YOUR INSTRUCTIONS
Please copy each line of the records below that includes the word "home".

(Change detection data)
━━━━━━━━━━━━━━━━━━━━
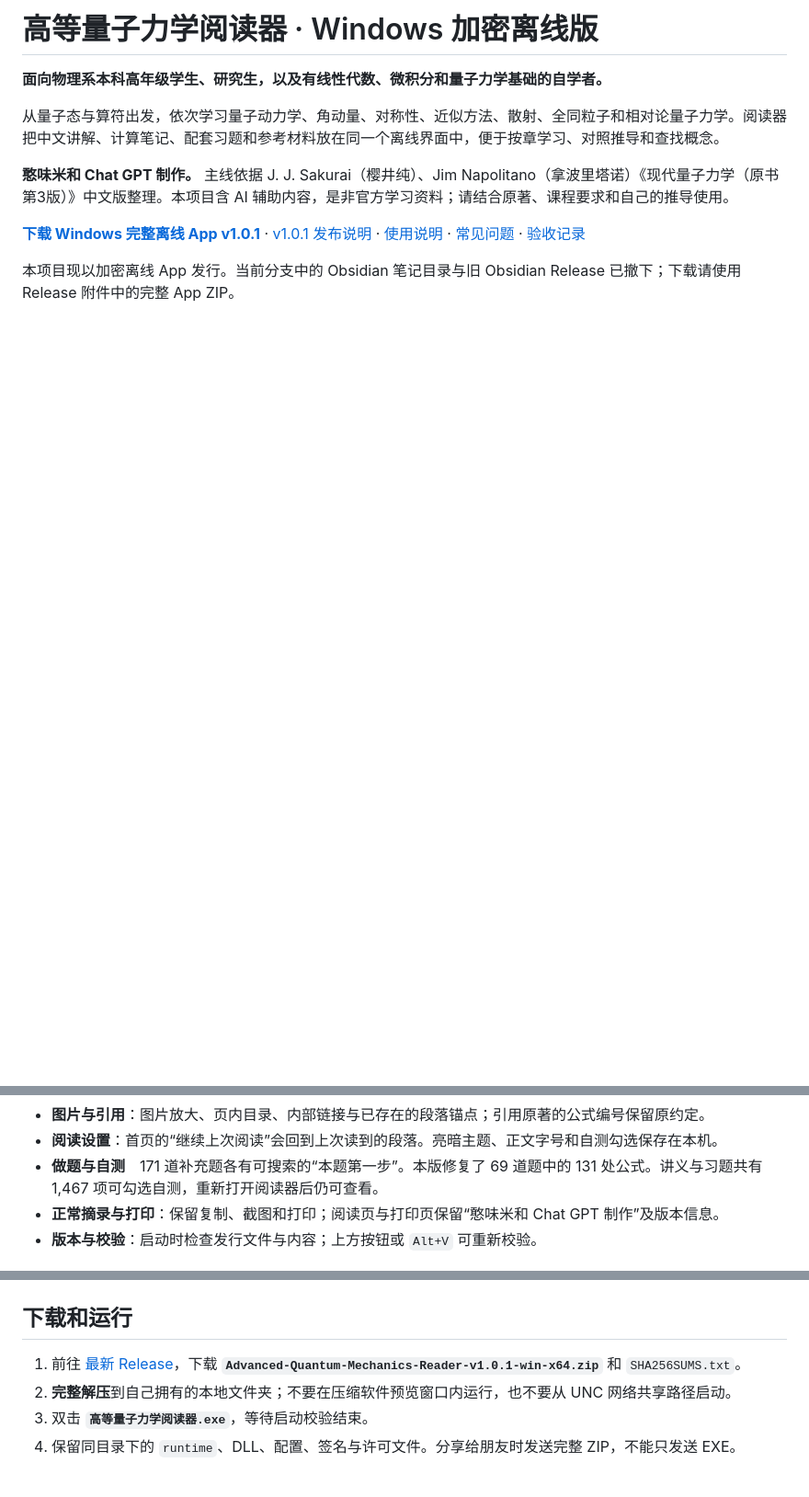
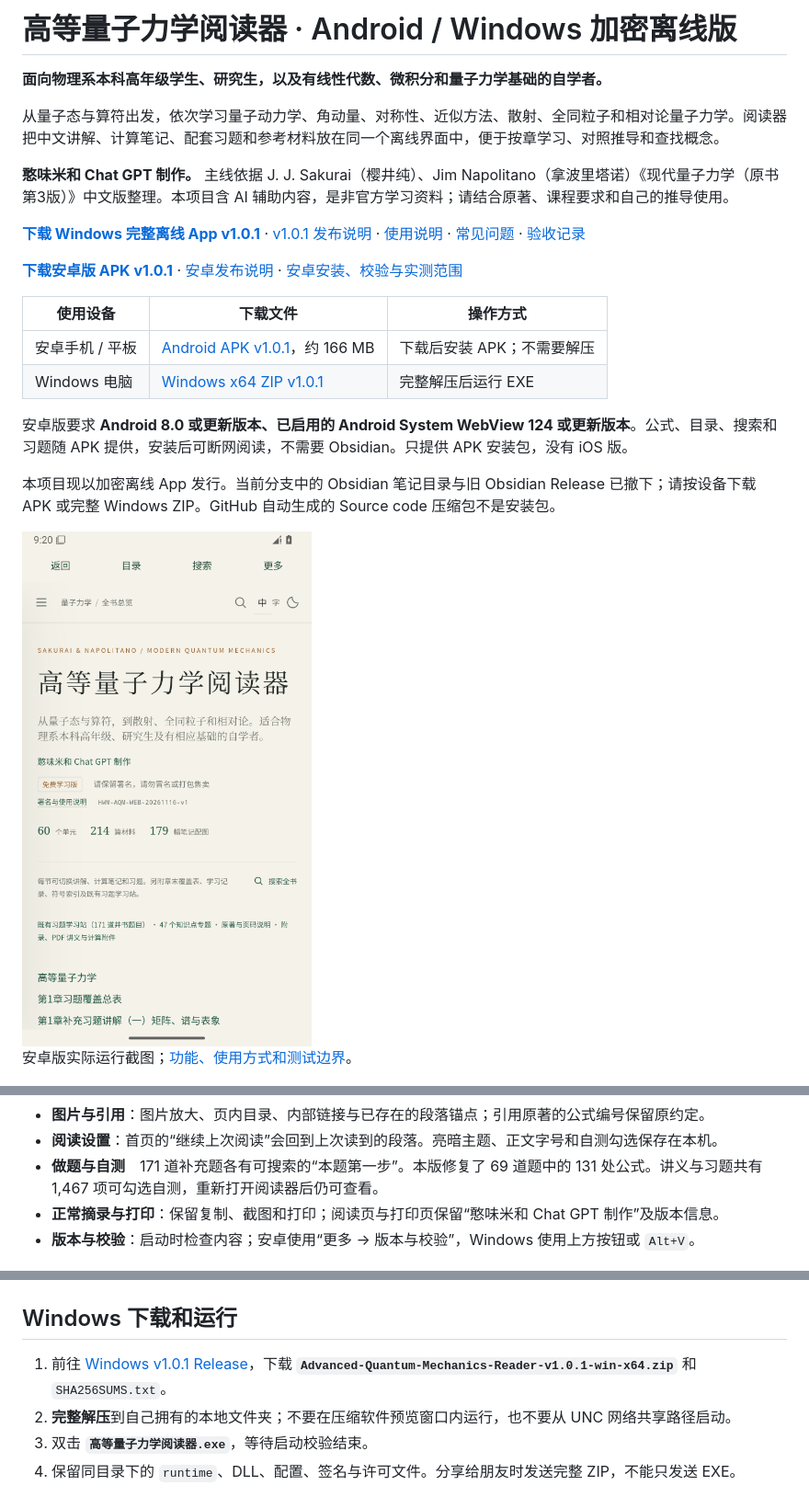
Before and after one commit to HWMiiii/advanced-quantum-mechanics-notes, a Markdown page: README.md, 3 parts joined by grey strips. Shown at 92% size. GitHub-like rendering; pictures changed too: assets/android-reader-home.png (added); blank space fills up the shorter version.

```diff
--- a/README.md
+++ b/README.md
@@ -1,4 +1,4 @@
-# 高等量子力学阅读器 · Windows 加密离线版
+# 高等量子力学阅读器 · Android / Windows 加密离线版
 
 **面向物理系本科高年级学生、研究生，以及有线性代数、微积分和量子力学基础的自学者。**
 
@@ -8,7 +8,20 @@
 
 **[下载 Windows 完整离线 App v1.0.1](https://github.com/HWMiiii/advanced-quantum-mechanics-notes/releases/download/app-v1.0.1/Advanced-Quantum-Mechanics-Reader-v1.0.1-win-x64.zip)** · [v1.0.1 发布说明](https://github.com/HWMiiii/advanced-quantum-mechanics-notes/releases/tag/app-v1.0.1) · [使用说明](docs/USAGE.md) · [常见问题](docs/FAQ.md) · [验收记录](docs/VALIDATION.md)
 
-本项目现以加密离线 App 发行。当前分支中的 Obsidian 笔记目录与旧 Obsidian Release 已撤下；下载请使用 Release 附件中的完整 App ZIP。
+**[下载安卓版 APK v1.0.1](https://github.com/HWMiiii/advanced-quantum-mechanics-notes/releases/download/android-v1.0.1/Advanced-Quantum-Mechanics-Reader-v1.0.1-Android.apk)** · [安卓发布说明](https://github.com/HWMiiii/advanced-quantum-mechanics-notes/releases/tag/android-v1.0.1) · [安卓安装、校验与实测范围](docs/ANDROID.md)
+
+| 使用设备 | 下载文件 | 操作方式 |
+|---|---|---|
+| 安卓手机 / 平板 | [Android APK v1.0.1](https://github.com/HWMiiii/advanced-quantum-mechanics-notes/releases/download/android-v1.0.1/Advanced-Quantum-Mechanics-Reader-v1.0.1-Android.apk)，约 166 MB | 下载后安装 APK；不需要解压 |
+| Windows 电脑 | [Windows x64 ZIP v1.0.1](https://github.com/HWMiiii/advanced-quantum-mechanics-notes/releases/download/app-v1.0.1/Advanced-Quantum-Mechanics-Reader-v1.0.1-win-x64.zip) | 完整解压后运行 EXE |
+
+安卓版要求 **Android 8.0 或更新版本、已启用的 Android System WebView 124 或更新版本**。公式、目录、搜索和习题随 APK 提供，安装后可断网阅读，不需要 Obsidian。只提供 APK 安装包，没有 iOS 版。
+
+本项目现以加密离线 App 发行。当前分支中的 Obsidian 笔记目录与旧 Obsidian Release 已撤下；请按设备下载 APK 或完整 Windows ZIP。GitHub 自动生成的 Source code 压缩包不是安装包。
+
+<img src="assets/android-reader-home.png" width="320" alt="安卓版首页，Android 15 模拟器实际运行截图">
+
+安卓版实际运行截图；[功能、使用方式和测试边界](docs/ANDROID.md)。
 
 ![阅读器首页与全书目录](assets/reader-home.png)
 
@@ -58,13 +71,13 @@
 - **阅读设置**：首页的“继续上次阅读”会回到上次读到的段落。亮暗主题、正文字号和自测勾选保存在本机。
 - **做题与自测**　171 道补充题各有可搜索的“本题第一步”。本版修复了 69 道题中的 131 处公式。讲义与习题共有 1,467 项可勾选自测，重新打开阅读器后仍可查看。
 - **正常摘录与打印**：保留复制、截图和打印；阅读页与打印页保留“憨味米和 Chat GPT 制作”及版本信息。
-- **版本与校验**：启动时检查发行文件与内容；上方按钮或 `Alt+V` 可重新校验。
+- **版本与校验**：启动时检查内容；安卓使用“更多 → 版本与校验”，Windows 使用上方按钮或 `Alt+V`。
 
 ![狄拉克方程代表页面的离线公式排版](assets/reader-formulas.png)
 
-## 下载和运行
+## Windows 下载和运行
 
-1. 前往 [最新 Release](https://github.com/HWMiiii/advanced-quantum-mechanics-notes/releases/latest)，下载 **`Advanced-Quantum-Mechanics-Reader-v1.0.1-win-x64.zip`** 和 `SHA256SUMS.txt`。
+1. 前往 [Windows v1.0.1 Release](https://github.com/HWMiiii/advanced-quantum-mechanics-notes/releases/tag/app-v1.0.1)，下载 **`Advanced-Quantum-Mechanics-Reader-v1.0.1-win-x64.zip`** 和 `SHA256SUMS.txt`。
 2. **完整解压**到自己拥有的本地文件夹；不要在压缩软件预览窗口内运行，也不要从 UNC 网络共享路径启动。
 3. 双击 **`高等量子力学阅读器.exe`**，等待启动校验结束。
 4. 保留同目录下的 `runtime`、DLL、配置、签名与许可文件。分享给朋友时发送完整 ZIP，不能只发送 EXE。
```
Also changed, not shown: other parts of README.md (+6 -4 lines), docs/ANDROID.md (added, +102 -0 lines), assets/android-reader-formulas.png (added), 1 other file.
━━━━━━━━━━━━━━━━━━━━
RESPONSE AREA
Before and after one commit to HWMiiii/advanced-quantum-mechanics-notes, a Markdown page: README.md, 3 parts joined by grey strips. Shown at 92% size. GitHub-like rendering; pictures changed too: assets/android-reader-home.png (added); blank space fills up the shorter version.
+<img src="assets/android-reader-home.png" width="320" alt="安卓版首页，Android 15 模拟器实际运行截图">
 ![阅读器首页与全书目录](assets/reader-home.png)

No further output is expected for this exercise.